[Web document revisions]

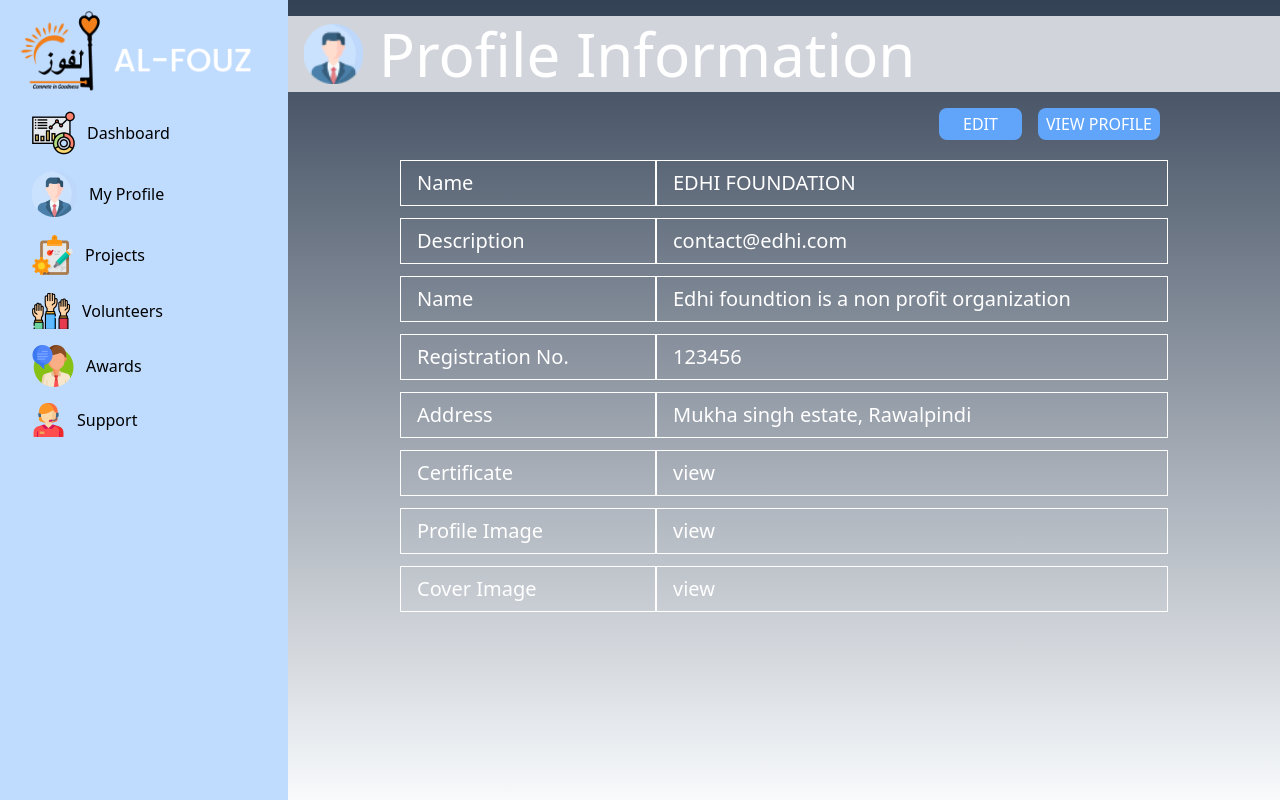
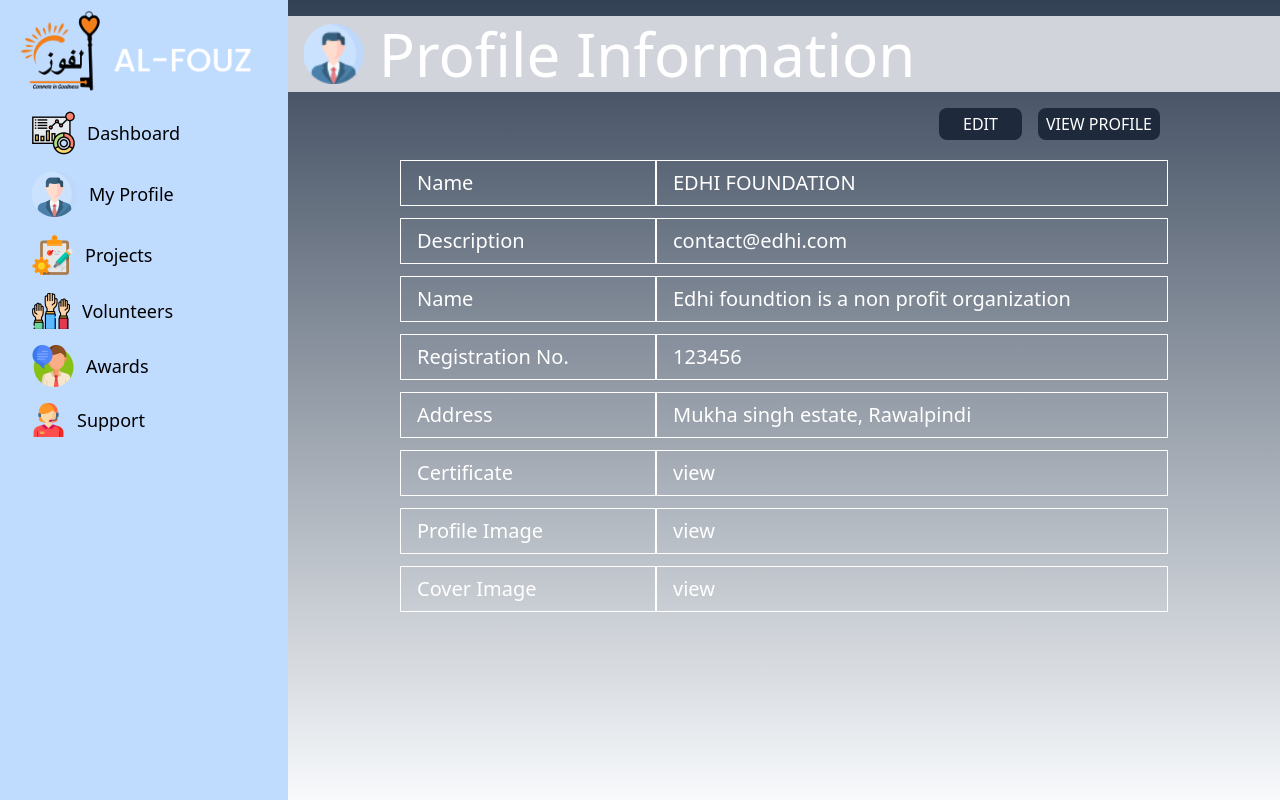
Before and after one commit to Arayanmemon/ngo-website, a React (Vite) app: page /profile in a window 1280 px wide. Built offline with nearby package versions, Linux system fonts and the light colour scheme.

Commit message:
support page updated

```diff
--- a/src/components/Sidebar.jsx
+++ b/src/components/Sidebar.jsx
@@ -27,12 +27,12 @@
             <img src={appLogo} alt="" />
           </div>
           {/* Side BAR MENU CONTENTS */}
-          <div className="flex flex-row px-4  py-2 hover:bg-blue-400 items-center cursor-pointer  gap-3">
+          <div className="flex flex-row px-4  py-2 hover:bg-blue-400 text-lg items-center cursor-pointer  gap-3">
             <img src={dashBoardIcon} alt="" />
             <div>Dashboard</div>
           </div>
           <div
-            className="flex flex-row px-4 py-2 hover:bg-blue-400 justify-left items-center cursor-pointer  gap-3"
+            className="flex flex-row px-4 py-2 hover:bg-blue-400 justify-left text-lg items-center cursor-pointer  gap-3"
             onClick={() => handleClick("/profile")}
           >
             <img src={profileIcon} alt="" />
@@ -40,7 +40,7 @@
           </div>
 
           <div
-            className="flex flex-row px-4 py-2 hover:bg-blue-400 justify-left items-center cursor-pointer  gap-3"
+            className="flex flex-row px-4 py-2 hover:bg-blue-400 justify-left text-lg items-center cursor-pointer  gap-3"
             onClick={() => setProjectsSlide(!projectsSlide)}
           >
             <img src={projectIcon} alt="" />
@@ -57,21 +57,21 @@
             </div>
           </div>
           <div
-            className="flex flex-row px-4 py-2 hover:bg-blue-400 justify-left items-center cursor-pointer  gap-3"
+            className="flex flex-row px-4 py-2 hover:bg-blue-400 justify-left text-lg items-center cursor-pointer  gap-3"
             onClick={() => handleClick("/volunteers")}
           >
             <img src={volunteerIcon} alt="" />
             <div>Volunteers</div>
           </div>
           <div
-            className="flex flex-row px-4 py-2 hover:bg-blue-400 justify-left items-center cursor-pointer  gap-3"
+            className="flex flex-row px-4 py-2 hover:bg-blue-400 justify-left text-lg items-center cursor-pointer  gap-3"
             onClick={() => handleClick("/awards")}
           >
             <img src={awardIcon} alt="" />
             <div>Awards</div>
           </div>
           <div
-            className="flex flex-row px-4 py-2 hover:bg-blue-400 justify-left items-center cursor-pointer  gap-3"
+            className="flex flex-row px-4 py-2 hover:bg-blue-400 justify-left text-lg items-center cursor-pointer  gap-3"
             onClick={() => handleClick("/support")}
           >
             <img src={supportIcon} alt="" />
--- a/src/pages/Profile.jsx
+++ b/src/pages/Profile.jsx
@@ -14,8 +14,8 @@
           <div className='flex flex-col justify-between text-white mx-auto  gap-3'>
 
             <div className='self-end my-2'>
-              <button className='bg-blue-400 px-6 py-1 mx-2 rounded-lg'>EDIT</button>
-              <button className='bg-blue-400 px-2 py-1 mx-2 rounded-lg'>VIEW PROFILE</button>
+              <button className='bg-slate-800 px-6 py-1 mx-2 rounded-lg'>EDIT</button>
+              <button className='bg-slate-800 px-2 py-1 mx-2 rounded-lg'>VIEW PROFILE</button>
             </div>
             <div className='text-xl hidden'>
               <span className='px-4 py-2 border-[1px] border-white w-[18rem] inline-block'>Name</span><span className='py-2 px-4 inline-block w-[28rem] border-[1px] border-white'>EDHI FOUNDATION</span>
--- a/src/pages/Support.jsx
+++ b/src/pages/Support.jsx
@@ -1,14 +1,24 @@
 import Sidebar from "../components/Sidebar";
-
+import supportIcon from "/icons/customer-service-icon.png";
 import React from 'react'
 
 export default function Support() {
   return (
-        <div className="flex flex-row">
-                <Sidebar />
-                <div>
-supoport
-                </div>
+    <div className="">
+      <div className="flex flex-row">
+        <Sidebar />
+        <div className="w-full mt-4">
+          <div className="w-full items-center pl-4 text-6xl bg-gray-300 py-2 text-white flex ">
+            <img src={supportIcon} alt="" /> <h1 className="pl-4">Support</h1>
+          </div>
+
+          <div className="w-full px-20  mt-8">
+            <div className="bg-white text-2xl text-black ">
+knjkn
+            </div>
+            </div>
         </div>
+      </div>
+    </div>
   )
 }
```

■ ASSIGNMENT ■
Would you output the data above exactly as written, but with no images?

■ TASK ANSWER ■
Before and after one commit to Arayanmemon/ngo-website, a React (Vite) app: page /profile in a window 1280 px wide. Built offline with nearby package versions, Linux system fonts and the light colour scheme.

Commit message:
support page updated

```diff
--- a/src/components/Sidebar.jsx
+++ b/src/components/Sidebar.jsx
@@ -27,12 +27,12 @@
             <img src={appLogo} alt="" />
           </div>
           {/* Side BAR MENU CONTENTS */}
-          <div className="flex flex-row px-4  py-2 hover:bg-blue-400 items-center cursor-pointer  gap-3">
+          <div className="flex flex-row px-4  py-2 hover:bg-blue-400 text-lg items-center cursor-pointer  gap-3">
             <img src={dashBoardIcon} alt="" />
             <div>Dashboard</div>
           </div>
           <div
-            className="flex flex-row px-4 py-2 hover:bg-blue-400 justify-left items-center cursor-pointer  gap-3"
+            className="flex flex-row px-4 py-2 hover:bg-blue-400 justify-left text-lg items-center cursor-pointer  gap-3"
             onClick={() => handleClick("/profile")}
           >
             <img src={profileIcon} alt="" />
@@ -40,7 +40,7 @@
           </div>
 
           <div
-            className="flex flex-row px-4 py-2 hover:bg-blue-400 justify-left items-center cursor-pointer  gap-3"
+            className="flex flex-row px-4 py-2 hover:bg-blue-400 justify-left text-lg items-center cursor-pointer  gap-3"
             onClick={() => setProjectsSlide(!projectsSlide)}
           >
             <img src={projectIcon} alt="" />
@@ -57,21 +57,21 @@
             </div>
           </div>
           <div
-            className="flex flex-row px-4 py-2 hover:bg-blue-400 justify-left items-center cursor-pointer  gap-3"
+            className="flex flex-row px-4 py-2 hover:bg-blue-400 justify-left text-lg items-center cursor-pointer  gap-3"
             onClick={() => handleClick("/volunteers")}
           >
             <img src={volunteerIcon} alt="" />
             <div>Volunteers</div>
           </div>
           <div
-            className="flex flex-row px-4 py-2 hover:bg-blue-400 justify-left items-center cursor-pointer  gap-3"
+            className="flex flex-row px-4 py-2 hover:bg-blue-400 justify-left text-lg items-center cursor-pointer  gap-3"
             onClick={() => handleClick("/awards")}
           >
             <img src={awardIcon} alt="" />
             <div>Awards</div>
           </div>
           <div
-            className="flex flex-row px-4 py-2 hover:bg-blue-400 justify-left items-center cursor-pointer  gap-3"
+            className="flex flex-row px-4 py-2 hover:bg-blue-400 justify-left text-lg items-center cursor-pointer  gap-3"
             onClick={() => handleClick("/support")}
           >
             <img src={supportIcon} alt="" />
--- a/src/pages/Profile.jsx
+++ b/src/pages/Profile.jsx
@@ -14,8 +14,8 @@
           <div className='flex flex-col justify-between text-white mx-auto  gap-3'>
 
             <div className='self-end my-2'>
-              <button className='bg-blue-400 px-6 py-1 mx-2 rounded-lg'>EDIT</button>
-              <button className='bg-blue-400 px-2 py-1 mx-2 rounded-lg'>VIEW PROFILE</button>
+              <button className='bg-slate-800 px-6 py-1 mx-2 rounded-lg'>EDIT</button>
+              <button className='bg-slate-800 px-2 py-1 mx-2 rounded-lg'>VIEW PROFILE</button>
             </div>
             <div className='text-xl hidden'>
               <span className='px-4 py-2 border-[1px] border-white w-[18rem] inline-block'>Name</span><span className='py-2 px-4 inline-block w-[28rem] border-[1px] border-white'>EDHI FOUNDATION</span>
--- a/src/pages/Support.jsx
+++ b/src/pages/Support.jsx
@@ -1,14 +1,24 @@
 import Sidebar from "../components/Sidebar";
-
+import supportIcon from "/icons/customer-service-icon.png";
 import React from 'react'
 
 export default function Support() {
   return (
-        <div className="flex flex-row">
-                <Sidebar />
-                <div>
-supoport
-                </div>
+    <div className="">
+      <div className="flex flex-row">
+        <Sidebar />
+        <div className="w-full mt-4">
+          <div className="w-full items-center pl-4 text-6xl bg-gray-300 py-2 text-white flex ">
+            <img src={supportIcon} alt="" /> <h1 className="pl-4">Support</h1>
+          </div>
+
+          <div className="w-full px-20  mt-8">
+            <div className="bg-white text-2xl text-black ">
+knjkn
+            </div>
+            </div>
         </div>
+      </div>
+    </div>
   )
 }
```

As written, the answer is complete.